[Extracted records]
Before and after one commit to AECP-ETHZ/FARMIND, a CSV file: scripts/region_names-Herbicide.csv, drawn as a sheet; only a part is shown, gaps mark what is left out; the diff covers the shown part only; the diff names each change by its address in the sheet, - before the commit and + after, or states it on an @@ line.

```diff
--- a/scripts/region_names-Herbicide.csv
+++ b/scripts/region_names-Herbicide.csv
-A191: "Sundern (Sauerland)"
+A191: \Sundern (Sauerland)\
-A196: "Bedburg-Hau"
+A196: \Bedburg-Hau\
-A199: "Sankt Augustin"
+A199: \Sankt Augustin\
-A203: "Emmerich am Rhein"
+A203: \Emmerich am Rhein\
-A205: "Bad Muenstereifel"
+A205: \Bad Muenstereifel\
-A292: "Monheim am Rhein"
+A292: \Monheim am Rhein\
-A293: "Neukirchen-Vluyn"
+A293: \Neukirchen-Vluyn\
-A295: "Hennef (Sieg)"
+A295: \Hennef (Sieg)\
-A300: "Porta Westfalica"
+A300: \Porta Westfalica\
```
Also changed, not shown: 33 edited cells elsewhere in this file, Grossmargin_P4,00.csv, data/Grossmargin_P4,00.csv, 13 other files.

...

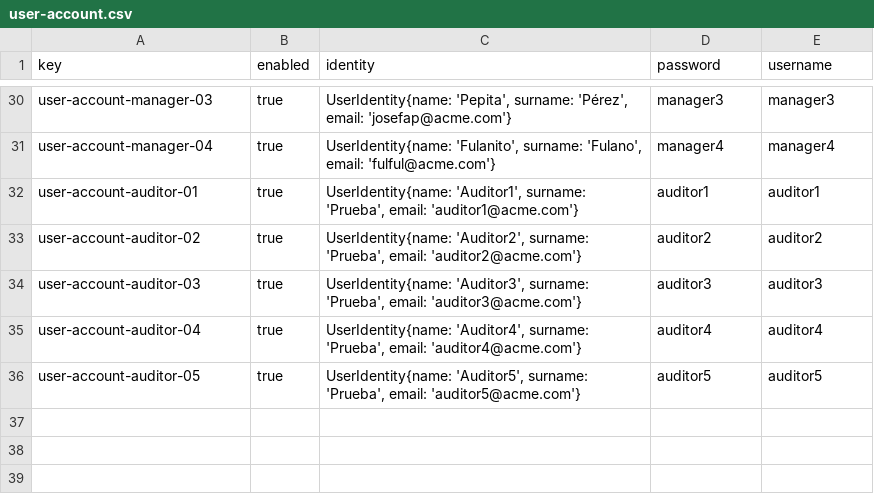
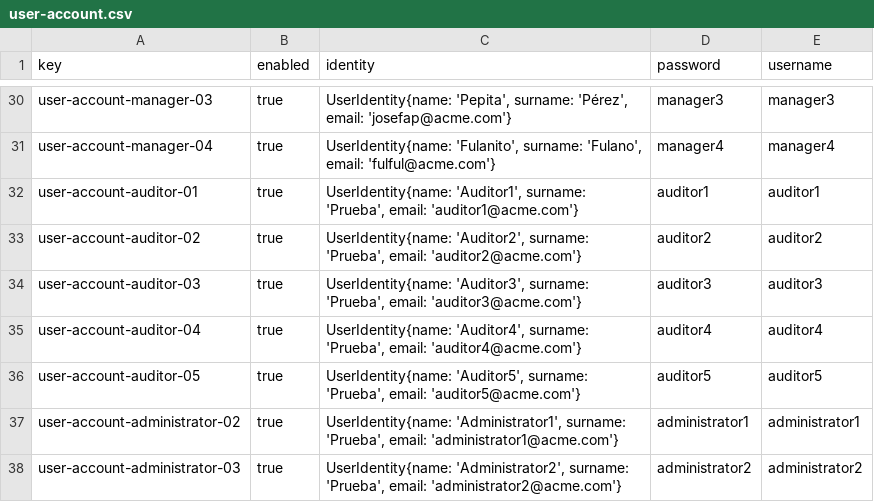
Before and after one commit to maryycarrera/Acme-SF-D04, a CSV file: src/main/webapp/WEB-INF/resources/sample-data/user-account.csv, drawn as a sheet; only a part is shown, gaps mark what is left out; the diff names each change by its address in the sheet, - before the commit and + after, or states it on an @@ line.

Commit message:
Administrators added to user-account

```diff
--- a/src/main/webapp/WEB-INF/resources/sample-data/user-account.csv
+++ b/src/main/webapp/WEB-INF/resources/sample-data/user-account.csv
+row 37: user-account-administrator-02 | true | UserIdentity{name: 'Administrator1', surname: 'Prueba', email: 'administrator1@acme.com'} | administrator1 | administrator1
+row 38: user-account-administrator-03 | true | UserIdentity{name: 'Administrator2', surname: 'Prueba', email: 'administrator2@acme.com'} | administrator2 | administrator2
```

== Task item ==
Whenever a line above contains "Rhein", copy that line.

== Result ==
-A203: "Emmerich am Rhein"
+A203: \Emmerich am Rhein\
-A292: "Monheim am Rhein"
+A292: \Monheim am Rhein\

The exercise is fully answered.